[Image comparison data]
★ ★ ★ ★
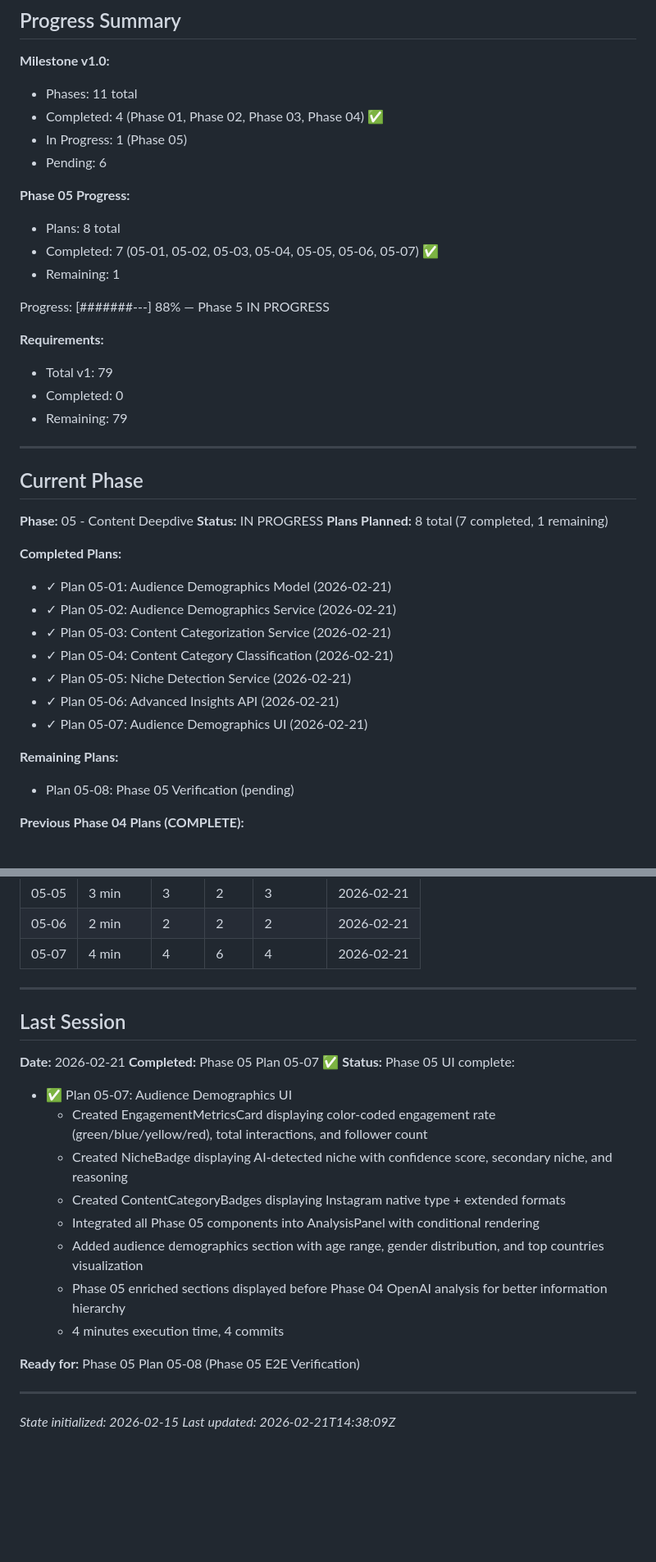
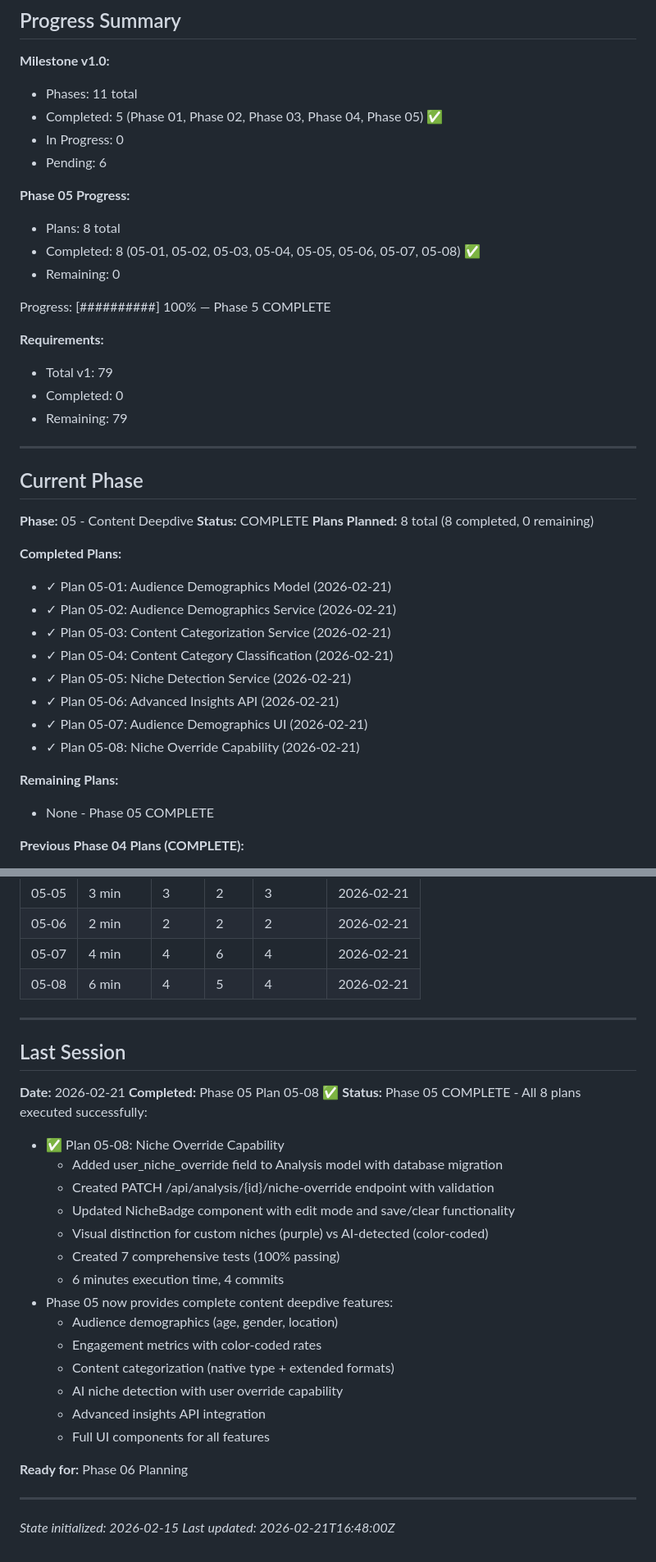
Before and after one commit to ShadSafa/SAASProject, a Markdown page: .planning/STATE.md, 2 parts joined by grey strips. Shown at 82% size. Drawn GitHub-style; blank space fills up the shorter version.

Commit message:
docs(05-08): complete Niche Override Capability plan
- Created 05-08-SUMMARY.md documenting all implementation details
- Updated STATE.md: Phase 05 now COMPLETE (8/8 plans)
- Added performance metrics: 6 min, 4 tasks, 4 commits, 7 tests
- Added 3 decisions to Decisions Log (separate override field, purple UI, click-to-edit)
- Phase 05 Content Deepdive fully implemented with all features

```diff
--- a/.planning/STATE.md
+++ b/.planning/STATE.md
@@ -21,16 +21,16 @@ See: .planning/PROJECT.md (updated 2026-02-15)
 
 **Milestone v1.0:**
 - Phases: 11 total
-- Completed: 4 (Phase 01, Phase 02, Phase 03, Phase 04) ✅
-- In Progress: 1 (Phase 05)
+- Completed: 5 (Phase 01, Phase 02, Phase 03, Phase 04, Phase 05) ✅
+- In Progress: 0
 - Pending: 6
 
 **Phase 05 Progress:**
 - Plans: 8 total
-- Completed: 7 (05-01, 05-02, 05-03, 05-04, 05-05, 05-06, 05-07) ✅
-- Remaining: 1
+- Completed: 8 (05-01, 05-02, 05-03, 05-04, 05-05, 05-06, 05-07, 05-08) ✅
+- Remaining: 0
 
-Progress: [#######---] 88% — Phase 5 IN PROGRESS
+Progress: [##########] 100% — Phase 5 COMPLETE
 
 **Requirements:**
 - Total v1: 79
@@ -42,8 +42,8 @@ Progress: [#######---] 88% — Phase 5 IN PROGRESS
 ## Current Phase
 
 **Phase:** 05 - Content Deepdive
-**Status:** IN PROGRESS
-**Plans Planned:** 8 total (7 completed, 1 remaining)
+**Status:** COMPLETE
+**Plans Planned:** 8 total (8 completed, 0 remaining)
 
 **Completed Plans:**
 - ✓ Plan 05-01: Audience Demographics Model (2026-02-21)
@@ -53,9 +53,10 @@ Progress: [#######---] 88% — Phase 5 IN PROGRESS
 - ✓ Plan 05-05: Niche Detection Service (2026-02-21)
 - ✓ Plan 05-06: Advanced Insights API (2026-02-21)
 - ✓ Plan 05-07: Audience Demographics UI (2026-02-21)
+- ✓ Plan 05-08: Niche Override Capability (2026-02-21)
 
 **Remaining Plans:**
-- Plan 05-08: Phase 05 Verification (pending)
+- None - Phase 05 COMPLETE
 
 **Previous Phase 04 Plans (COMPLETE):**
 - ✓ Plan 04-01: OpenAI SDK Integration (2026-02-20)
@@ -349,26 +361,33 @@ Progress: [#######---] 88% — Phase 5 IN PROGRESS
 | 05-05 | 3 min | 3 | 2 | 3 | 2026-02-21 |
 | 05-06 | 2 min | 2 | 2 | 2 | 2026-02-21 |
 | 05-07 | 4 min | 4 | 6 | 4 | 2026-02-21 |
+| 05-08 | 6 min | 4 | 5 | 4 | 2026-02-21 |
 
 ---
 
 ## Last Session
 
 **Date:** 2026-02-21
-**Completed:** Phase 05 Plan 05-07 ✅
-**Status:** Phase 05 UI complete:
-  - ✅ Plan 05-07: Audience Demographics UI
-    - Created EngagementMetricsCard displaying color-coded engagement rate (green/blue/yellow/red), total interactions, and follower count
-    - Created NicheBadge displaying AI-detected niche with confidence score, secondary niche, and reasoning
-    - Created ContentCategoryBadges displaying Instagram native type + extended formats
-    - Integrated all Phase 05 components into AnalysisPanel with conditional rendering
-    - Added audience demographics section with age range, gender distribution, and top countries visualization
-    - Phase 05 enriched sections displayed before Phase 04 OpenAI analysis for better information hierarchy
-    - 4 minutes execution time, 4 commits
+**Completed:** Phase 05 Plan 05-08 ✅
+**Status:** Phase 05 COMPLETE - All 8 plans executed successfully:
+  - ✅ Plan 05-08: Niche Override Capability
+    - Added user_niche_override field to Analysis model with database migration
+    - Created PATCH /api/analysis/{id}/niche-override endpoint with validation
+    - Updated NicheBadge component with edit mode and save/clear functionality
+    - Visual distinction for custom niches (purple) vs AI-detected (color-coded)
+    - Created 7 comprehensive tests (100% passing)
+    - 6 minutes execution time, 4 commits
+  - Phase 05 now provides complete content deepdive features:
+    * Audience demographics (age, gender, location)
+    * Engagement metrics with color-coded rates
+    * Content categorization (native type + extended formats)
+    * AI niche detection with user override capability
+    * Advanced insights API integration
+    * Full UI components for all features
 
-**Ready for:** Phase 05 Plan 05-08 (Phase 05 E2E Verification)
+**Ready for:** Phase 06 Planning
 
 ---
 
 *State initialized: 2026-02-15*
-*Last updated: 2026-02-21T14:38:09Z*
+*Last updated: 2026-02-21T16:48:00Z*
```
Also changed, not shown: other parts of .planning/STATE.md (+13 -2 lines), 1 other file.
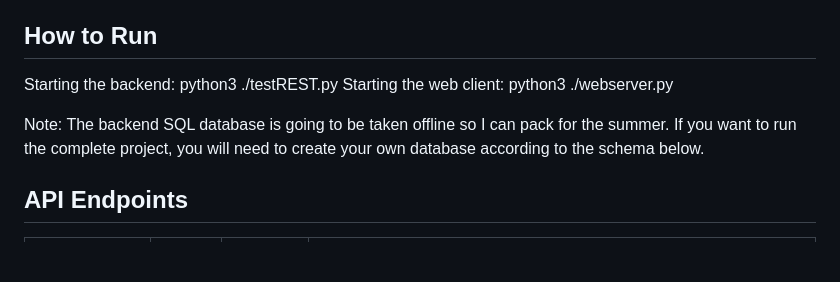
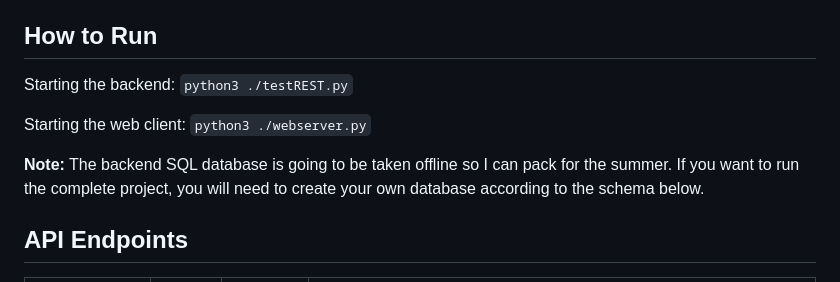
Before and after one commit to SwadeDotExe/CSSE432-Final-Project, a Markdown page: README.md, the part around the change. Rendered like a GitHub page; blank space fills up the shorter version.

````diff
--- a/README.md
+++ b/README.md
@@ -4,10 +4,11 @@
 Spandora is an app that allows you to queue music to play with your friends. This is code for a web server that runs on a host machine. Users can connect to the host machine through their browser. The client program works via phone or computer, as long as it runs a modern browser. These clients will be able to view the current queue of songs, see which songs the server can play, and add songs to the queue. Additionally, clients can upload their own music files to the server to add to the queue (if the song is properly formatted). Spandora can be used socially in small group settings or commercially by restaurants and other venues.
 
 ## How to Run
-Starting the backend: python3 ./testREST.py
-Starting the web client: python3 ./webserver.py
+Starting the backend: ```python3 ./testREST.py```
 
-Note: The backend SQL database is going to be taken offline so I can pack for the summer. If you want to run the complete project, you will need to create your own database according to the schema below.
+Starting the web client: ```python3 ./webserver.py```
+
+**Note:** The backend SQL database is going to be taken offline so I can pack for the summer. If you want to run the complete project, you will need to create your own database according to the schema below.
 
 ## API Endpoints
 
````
★ ★ ★ ★
> _Problem requirements_
All lines above that hold the string "README" should be copied.

> _The answer_
Before and after one commit to SwadeDotExe/CSSE432-Final-Project, a Markdown page: README.md, the part around the change. Rendered like a GitHub page; blank space fills up the shorter version.
--- a/README.md
+++ b/README.md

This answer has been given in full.